■ **Goal of the exercise**: Output every entry exactly as written, skipping any pictures.

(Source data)
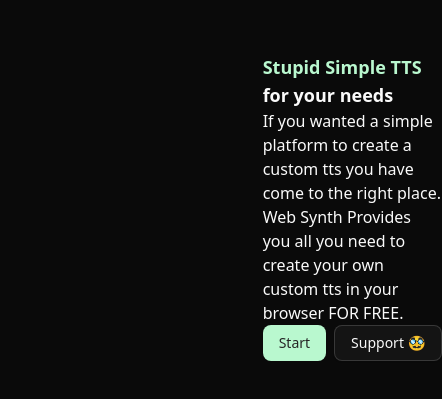
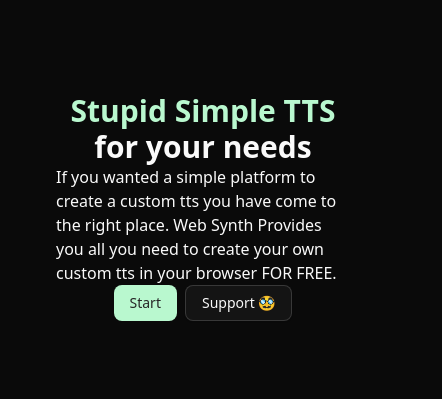
Before and after one commit to Abel-Semahegn/WebSynth, a React (Vite) app: page / in a window 390 px wide. Shown: the part 215-614 px from the top of the page, 442 px wide, since content can reach past the window. Built offline with nearby package versions, Linux system fonts and the light colour scheme.

Commit message:
home page basically done

```diff
--- a/src/routes/pages/Home.tsx
+++ b/src/routes/pages/Home.tsx
@@ -3,16 +3,16 @@
 export default function App() {
   return (
     <main className='w-full min-h-screen p-10 flex flex-col items-center justify-center'>
-      <div className="max-w-4xl flex flex-row gap-4 h-full">
+      <div className="w-full md:max-w-4xl flex flex-row gap-4 h-full items-center justify-center">
         <img
           src={Thumbnail}
           alt="Web Synth Logo"
-          className="w-2/3  md:visible invisible"
+          className="md:w-2/3 w-0  md:visible invisible"
         />
-        <div className="w-full flex flex-col  justify-center">
+        <div className="w-full flex flex-col md:items-start  items-center justify-center">
 
-          <div className="md:text-6xl text-lg font-bold text-green-200">Stupid Simple TTS </div>
-          <div className="md:text-6xl text-lg font-bold">for your needs</div>
+          <div className="md:text-6xl text-3xl font-bold text-green-200">Stupid Simple TTS </div>
+          <div className="md:text-6xl text-3xl font-bold">for your needs</div>
           <div className="font-thin ">
             If you wanted a simple platform to create a custom tts  you have come to the right place.
             Web Synth Provides you all you need to create your own custom tts in your browser FOR FREE.
```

■ **Response**:
Before and after one commit to Abel-Semahegn/WebSynth, a React (Vite) app: page / in a window 390 px wide. Shown: the part 215-614 px from the top of the page, 442 px wide, since content can reach past the window. Built offline with nearby package versions, Linux system fonts and the light colour scheme.

Commit message:
home page basically done

```diff
--- a/src/routes/pages/Home.tsx
+++ b/src/routes/pages/Home.tsx
@@ -3,16 +3,16 @@
 export default function App() {
   return (
     <main className='w-full min-h-screen p-10 flex flex-col items-center justify-center'>
-      <div className="max-w-4xl flex flex-row gap-4 h-full">
+      <div className="w-full md:max-w-4xl flex flex-row gap-4 h-full items-center justify-center">
         <img
           src={Thumbnail}
           alt="Web Synth Logo"
-          className="w-2/3  md:visible invisible"
+          className="md:w-2/3 w-0  md:visible invisible"
         />
-        <div className="w-full flex flex-col  justify-center">
+        <div className="w-full flex flex-col md:items-start  items-center justify-center">
 
-          <div className="md:text-6xl text-lg font-bold text-green-200">Stupid Simple TTS </div>
-          <div className="md:text-6xl text-lg font-bold">for your needs</div>
+          <div className="md:text-6xl text-3xl font-bold text-green-200">Stupid Simple TTS </div>
+          <div className="md:text-6xl text-3xl font-bold">for your needs</div>
           <div className="font-thin ">
             If you wanted a simple platform to create a custom tts  you have come to the right place.
             Web Synth Provides you all you need to create your own custom tts in your browser FOR FREE.
```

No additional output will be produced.